» Requirement
At the line containing "ReAct 循环<br/>(planner_llm 默认", begin setting down the entries exactly, and stop only after the last line.

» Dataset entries
□ □ □ □

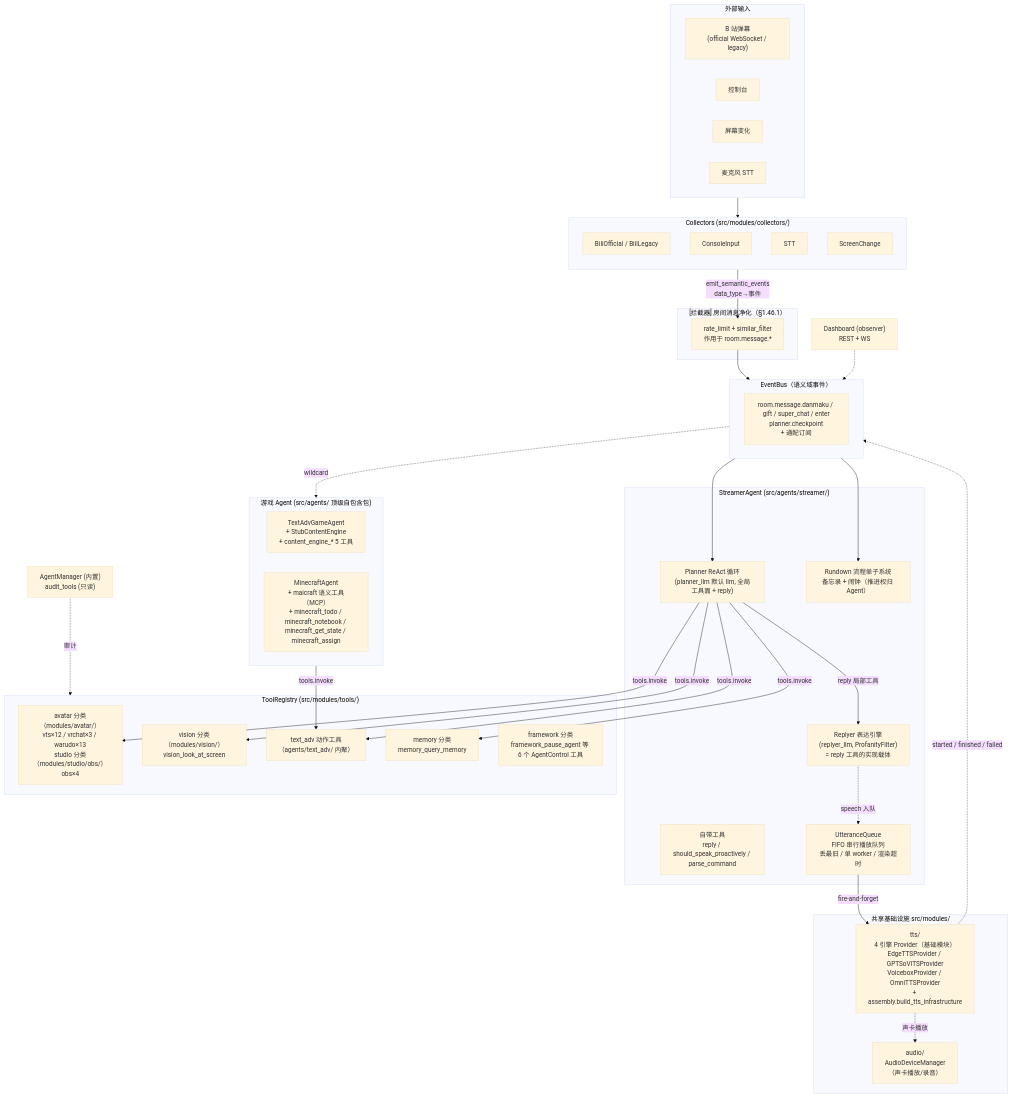
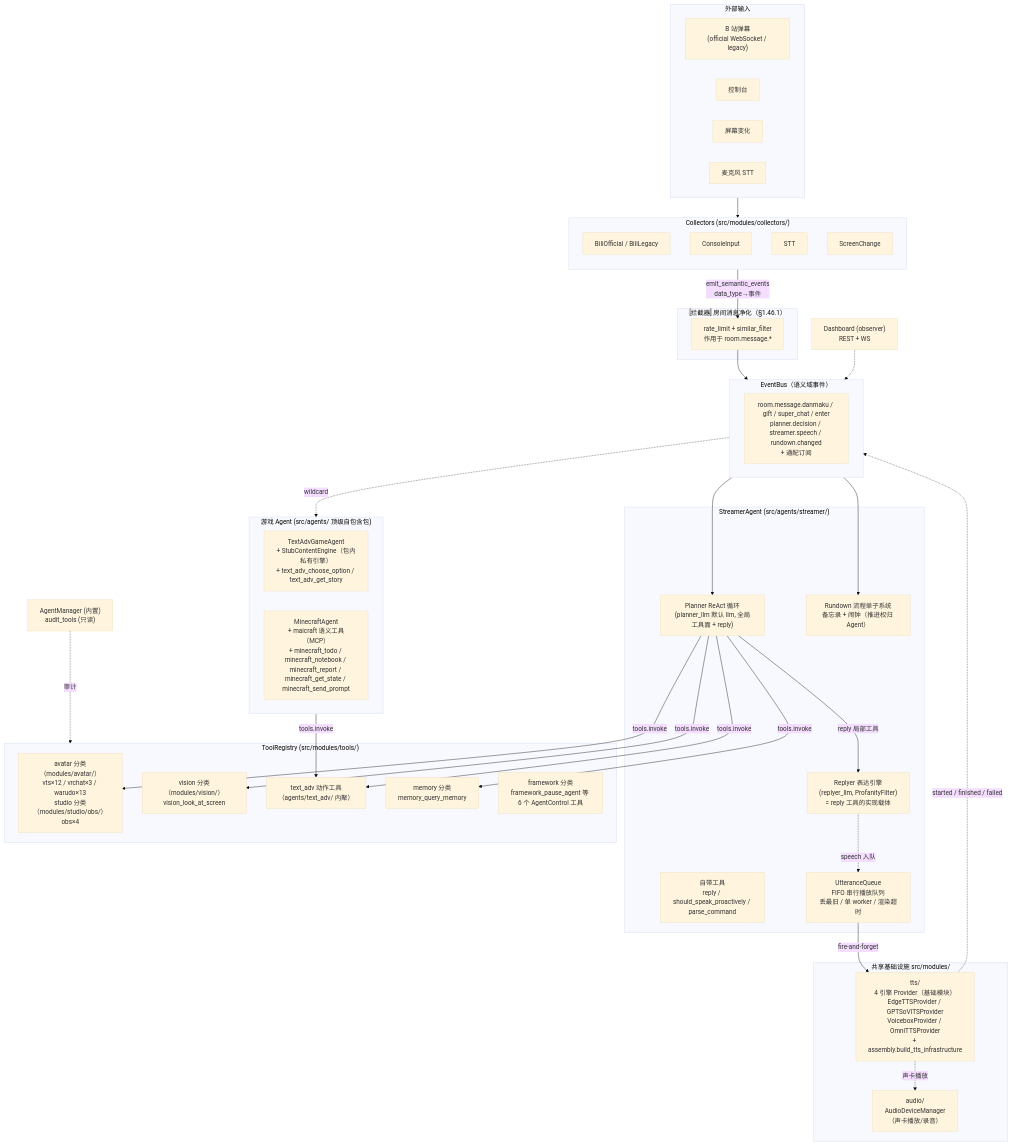
One commit to Mai-with-u/Amaidesu changed the first of 3 diagrams in docs/architecture/overview.md. Above: the diagram before and after it, drawn with Mermaid (base theme). The commit also changed other lines of this file and 82 other files, not shown here.

````diff
--- a/docs/architecture/overview.md
+++ b/docs/architecture/overview.md
@@ -10,70 +10,70 @@
 ```mermaid
 flowchart TB
     subgraph Ext["外部输入"]
         Bili["B 站弹幕<br/>(official WebSocket / legacy)"]
         Cons["控制台"]
         Screen["屏幕变化"]
         Mic["麦克风 STT"]
     end
 
     subgraph Collectors["Collectors (src/modules/collectors/)"]
         direction TB
         CBili["BiliOfficial / BiliLegacy"]
         CCons["ConsoleInput"]
         CMic["STT"]
         CScreen["ScreenChange"]
     end
 
     subgraph Interceptors["[拦截器] 房间消息净化（§1.46.1）"]
         INT["rate_limit + similar_filter<br/>作用于 room.message.*"]
     end
 
     subgraph Bus["EventBus（语义域事件）"]
-        EB["room.message.danmaku / gift / super_chat / enter<br/>planner.checkpoint<br/>+ 通配订阅"]
+        EB["room.message.danmaku / gift / super_chat / enter<br/>planner.decision / streamer.speech / rundown.changed<br/>+ 通配订阅"]
     end
 
     subgraph Streamer["StreamerAgent (src/agents/streamer/)"]
         Planner["Planner ReAct 循环<br/>(planner_llm 默认 llm, 全局工具面 + reply)"]
         Reply["Replyer 表达引擎<br/>(replyer_llm, ProfanityFilter)<br/>= reply 工具的实现载体"]
         Rundown["Rundown 流程单子系统<br/>备忘录 + 闹钟（推进权归 Agent）"]
         Tools["自带工具<br/>reply / should_speak_proactively / parse_command"]
         UQ["UtteranceQueue<br/>FIFO 串行播放队列<br/>丢最旧 / 单 worker / 渲染超时"]
     end
 
     subgraph Game["游戏 Agent (src/agents/ 顶级自包含包)"]
-        TextAdv["TextAdvGameAgent<br/>+ StubContentEngine<br/>+ content_engine_* 5 工具"]
-        MC["MinecraftAgent<br/>+ maicraft 语义工具（MCP）<br/>+ minecraft_todo / minecraft_notebook / minecraft_get_state / minecraft_assign"]
+        TextAdv["TextAdvGameAgent<br/>+ StubContentEngine（包内私有引擎）<br/>+ text_adv_choose_option / text_adv_get_story"]
+        MC["MinecraftAgent<br/>+ maicraft 语义工具（MCP）<br/>+ minecraft_todo / minecraft_notebook / minecraft_report / minecraft_get_state / minecraft_send_prompt"]
     end
 
     subgraph Registry["ToolRegistry (src/modules/tools/)"]
         Out["avatar 分类（modules/avatar/）<br/>vts×12 / vrchat×3 / warudo×13<br/>studio 分类（modules/studio/obs/）obs×4"]
         Per["vision 分类（modules/vision/）<br/>vision_look_at_screen"]
         CE["text_adv 动作工具<br/>（agents/text_adv/ 内聚）"]
         Mem["memory 分类<br/>memory_query_memory"]
         Ctrl["framework 分类<br/>framework_pause_agent 等 6 个 AgentControl 工具"]
     end
 
     subgraph InFra["共享基础设施 src/modules/"]
         TTS["tts/<br/>4 引擎 Provider（基础模块）<br/>EdgeTTSProvider / GPTSoVITSProvider<br/>VoiceboxProvider / OmniTTSProvider<br/>+ assembly.build_tts_infrastructure"]
         Audio["audio/<br/>AudioDeviceManager<br/>（声卡播放/录音）"]
     end
 
     Ext --> Collectors
     Collectors -->|"emit_semantic_events<br/>data_type→事件"| INT
     INT --> Bus
     Bus --> Planner
     Bus --> Rundown
     Planner -->|reply 局部工具| Reply
     Planner -->|tools.invoke| Out
     Planner -->|tools.invoke| CE
     Planner -->|tools.invoke| Per
     Planner -->|tools.invoke| Mem
     Bus -.->|wildcard| Game
     Game -->|tools.invoke| CE
     Reply -.->|speech 入队| UQ
     UQ -->|fire-and-forget| TTS
     TTS -.->|started / finished / failed| Bus
     TTS -.->|声卡播放| Audio
     Manager["AgentManager (内置)<br/>audit_tools (只读)"] -.->|审计| Registry
     Dashboard["Dashboard (observer)<br/>REST + WS"] -.-> Bus
 ```
````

□ □ □ □

» Task result
         Planner["Planner ReAct 循环<br/>(planner_llm 默认 llm, 全局工具面 + reply)"]
         Reply["Replyer 表达引擎<br/>(replyer_llm, ProfanityFilter)<br/>= reply 工具的实现载体"]
         Rundown["Rundown 流程单子系统<br/>备忘录 + 闹钟（推进权归 Agent）"]
         Tools["自带工具<br/>reply / should_speak_proactively / parse_command"]
         UQ["UtteranceQueue<br/>FIFO 串行播放队列<br/>丢最旧 / 单 worker / 渲染超时"]
     end
 
     subgraph Game["游戏 Agent (src/agents/ 顶级自包含包)"]
-        TextAdv["TextAdvGameAgent<br/>+ StubContentEngine<br/>+ content_engine_* 5 工具"]
-        MC["MinecraftAgent<br/>+ maicraft 语义工具（MCP）<br/>+ minecraft_todo / minecraft_notebook / minecraft_get_state / minecraft_assign"]
+        TextAdv["TextAdvGameAgent<br/>+ StubContentEngine（包内私有引擎）<br/>+ text_adv_choose_option / text_adv_get_story"]
+        MC["MinecraftAgent<br/>+ maicraft 语义工具（MCP）<br/>+ minecraft_todo / minecraft_notebook / minecraft_report / minecraft_get_state / minecraft_send_prompt"]
     end
 
     subgraph Registry["ToolRegistry (src/modules/tools/)"]
         Out["avatar 分类（modules/avatar/）<br/>vts×12 / vrchat×3 / warudo×13<br/>studio 分类（modules/studio/obs/）obs×4"]
         Per["vision 分类（modules/vision/）<br/>vision_look_at_screen"]
         CE["text_adv 动作工具<br/>（agents/text_adv/ 内聚）"]
         Mem["memory 分类<br/>memory_query_memory"]
         Ctrl["framework 分类<br/>framework_pause_agent 等 6 个 AgentControl 工具"]
     end
 
     subgraph InFra["共享基础设施 src/modules/"]
         TTS["tts/<br/>4 引擎 Provider（基础模块）<br/>EdgeTTSProvider / GPTSoVITSProvider<br/>VoiceboxProvider / OmniTTSProvider<br/>+ assembly.build_tts_infrastructure"]
         Audio["audio/<br/>AudioDeviceManager<br/>（声卡播放/录音）"]
     end
 
     Ext --> Collectors
     Collectors -->|"emit_semantic_events<br/>data_type→事件"| INT
     INT --> Bus
     Bus --> Planner
     Bus --> Rundown
     Planner -->|reply 局部工具| Reply
     Planner -->|tools.invoke| Out
     Planner -->|tools.invoke| CE
     Planner -->|tools.invoke| Per
     Planner -->|tools.invoke| Mem
     Bus -.->|wildcard| Game
     Game -->|tools.invoke| CE
     Reply -.->|speech 入队| UQ
     UQ -->|fire-and-forget| TTS
     TTS -.->|started / finished / failed| Bus
     TTS -.->|声卡播放| Audio
     Manager["AgentManager (内置)<br/>audit_tools (只读)"] -.->|审计| Registry
     Dashboard["Dashboard (observer)<br/>REST + WS"] -.-> Bus
 ```
````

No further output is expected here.